Wayne Grudem is not one:
I am guessing a lot of my readers have never heard of Wayne Grudem. He is an evangelical theologian and the author of a very popular one-volume treatment of evangelical systematic theology. He is also well-known within evangelical circles for defending a “complementarian” view of gender roles in the church and society.
Grudem is the quintessential evangelical insider. He speaks and writes for evangelical churches and rarely ventures out of this subculture to engage a broader American public. This is why most people outside of evangelicalism have never heard of him.
When I was a student at Trinity Evangelical Divinity School (1989-1992) I took a theology course with Grudem. I don’t remember much about it other than the fact that Grudem spent a lot of time talking about his work on the Biblical idea of prophecy. (I also remember having to read all of Calvin’s Institutes!). He would eventually argue that today’s Christians needed to reclaim the gift of prophecy. If I remember correctly, he argued that the Holy Spirit could bring divine revelation to a believer’s mind.
Neither is D. Michael Lindsay though he knew who evangelical elites were:
There has been little to suggest that these rumblings of dissent represent any kind of threat to Trump’s political support. Many of these Trump critics might be best understood as part of a more urban, internationalist, and broad-minded élite class within the evangelical movement. In his 2007 book, “Faith in the Halls of Power,” D. Michael Lindsay, a former sociologist at Rice University and currently the president of Gordon College, distinguished between “cosmopolitan” and “populist” evangelicalism. The populist wing of the movement “depends on mass mobilization and large-scale democratic action” and “relies upon a rhetoric of dichotomies (as in ‘good’ and ‘evil’) and appeals to the commonsense concerns of average people,” Lindsay writes. He points to prominent figures such as James Dobson, the founder of Focus on the Family, and the pastor and televangelist Joel Osteen as representatives of populist evangelicalism. He describes cosmopolitan evangelicals as having “greater access to powerful institutions” and writes that “the social networks they inhabit are populated by leaders from government, business, and entertainment.” The problem for Trump opponents is that, when it comes to electoral sway and cultural influence within evangelicalism, the populists exercise far greater leverage.
Lindsay’s focus is on documenting the emergence of the élite class of evangelicals. He devotes less attention to the root causes of differing cultural and political attitudes between cosmopolitan and populist evangelicals—though those causes may hold the key to understanding evangelicalism’s turn toward Trumpism.
A couple of observations: one, theology is not much of a factor in becoming an elite within evangelicalism. Not even being a charismatic helps. Two, what matters to being elite is not using dichotomies between good and evil. That’s what populists do. Elites know that the world is, to use the much overused word, complicated.
This is what makes the Trump phenomenon fascinating. Elite journalists and editors, not to mention lots of people with Ph.D.’s, use black-and-white categories to assess the president. For instance:
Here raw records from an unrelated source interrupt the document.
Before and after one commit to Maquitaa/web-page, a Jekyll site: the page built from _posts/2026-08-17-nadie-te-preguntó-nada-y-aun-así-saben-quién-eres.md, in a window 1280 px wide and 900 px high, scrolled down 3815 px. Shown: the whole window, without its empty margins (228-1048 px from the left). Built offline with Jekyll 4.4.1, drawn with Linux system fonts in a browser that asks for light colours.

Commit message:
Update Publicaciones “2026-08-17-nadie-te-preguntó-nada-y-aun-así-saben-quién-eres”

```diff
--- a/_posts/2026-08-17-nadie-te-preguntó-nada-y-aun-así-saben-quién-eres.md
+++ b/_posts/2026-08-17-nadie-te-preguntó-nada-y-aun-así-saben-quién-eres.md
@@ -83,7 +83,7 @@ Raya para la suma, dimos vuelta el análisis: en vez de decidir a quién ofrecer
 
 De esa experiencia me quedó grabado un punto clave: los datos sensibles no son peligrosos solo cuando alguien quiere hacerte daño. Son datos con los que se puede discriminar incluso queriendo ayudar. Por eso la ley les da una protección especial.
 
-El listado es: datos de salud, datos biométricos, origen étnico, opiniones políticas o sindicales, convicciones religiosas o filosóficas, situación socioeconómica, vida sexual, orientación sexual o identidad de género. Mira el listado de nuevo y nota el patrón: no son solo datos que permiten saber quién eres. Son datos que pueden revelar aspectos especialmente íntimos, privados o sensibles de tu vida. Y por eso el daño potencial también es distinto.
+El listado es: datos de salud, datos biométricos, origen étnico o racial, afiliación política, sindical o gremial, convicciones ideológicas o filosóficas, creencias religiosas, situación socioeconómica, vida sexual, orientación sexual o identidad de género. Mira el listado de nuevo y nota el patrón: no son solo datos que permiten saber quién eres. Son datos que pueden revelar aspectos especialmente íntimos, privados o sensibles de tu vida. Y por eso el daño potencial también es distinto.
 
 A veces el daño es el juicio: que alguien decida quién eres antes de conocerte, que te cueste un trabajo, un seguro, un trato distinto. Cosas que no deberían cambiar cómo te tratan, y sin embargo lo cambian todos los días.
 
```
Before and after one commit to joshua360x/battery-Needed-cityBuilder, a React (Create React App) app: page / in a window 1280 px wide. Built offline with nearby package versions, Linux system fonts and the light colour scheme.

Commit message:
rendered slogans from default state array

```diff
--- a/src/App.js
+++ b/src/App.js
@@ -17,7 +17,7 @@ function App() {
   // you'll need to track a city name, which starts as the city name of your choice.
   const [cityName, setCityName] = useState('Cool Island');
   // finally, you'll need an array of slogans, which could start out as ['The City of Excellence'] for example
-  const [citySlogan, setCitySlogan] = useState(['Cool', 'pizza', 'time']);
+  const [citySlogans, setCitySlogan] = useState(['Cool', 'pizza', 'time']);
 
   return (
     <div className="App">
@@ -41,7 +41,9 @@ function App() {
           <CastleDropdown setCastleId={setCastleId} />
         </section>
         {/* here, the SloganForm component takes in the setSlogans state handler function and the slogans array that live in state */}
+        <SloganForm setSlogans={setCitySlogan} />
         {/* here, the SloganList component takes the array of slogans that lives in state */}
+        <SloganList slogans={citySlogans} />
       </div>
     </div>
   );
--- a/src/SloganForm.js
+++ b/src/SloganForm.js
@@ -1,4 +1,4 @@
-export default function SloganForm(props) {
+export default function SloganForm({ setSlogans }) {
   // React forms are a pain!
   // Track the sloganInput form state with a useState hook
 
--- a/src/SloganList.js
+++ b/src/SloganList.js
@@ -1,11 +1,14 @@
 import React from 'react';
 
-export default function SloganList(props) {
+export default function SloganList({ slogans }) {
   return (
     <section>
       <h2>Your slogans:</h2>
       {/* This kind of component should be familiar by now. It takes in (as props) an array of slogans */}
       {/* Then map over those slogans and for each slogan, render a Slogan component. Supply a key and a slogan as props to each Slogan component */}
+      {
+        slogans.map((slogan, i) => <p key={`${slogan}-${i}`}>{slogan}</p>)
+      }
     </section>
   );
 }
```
where was Grudem when Trump separated families from children at the border, said that there were “fine people on both sides” at Charlottesville, lied or misrepresented the truth over 15,000 times, tried to take healthcare away from millions of Americans, pulled out of the Paris Climate Agreement, prevented Muslims from entering the country, left Syrian Christians for dead, hired nativist and racist Stephen Miller, refused to release his tax returns, eliminated an ethics court for incoming White House staff, stood by as children bullied their classmates in the name of Trump, said Mika Brzezinski was “bleeding badly from a face-lift,” backed racist Alabama Senate candidate Roy Moore, defended Confederate monuments, and tried to end the DACA program?
The real test of elitism may be what passes as acceptable by the elite newspapers and magazines. If editors at the New Yorker and Washington Post decide to understand politics by moral calculations, then those evangelicals whose morality matches those gatekeepers gain elite status.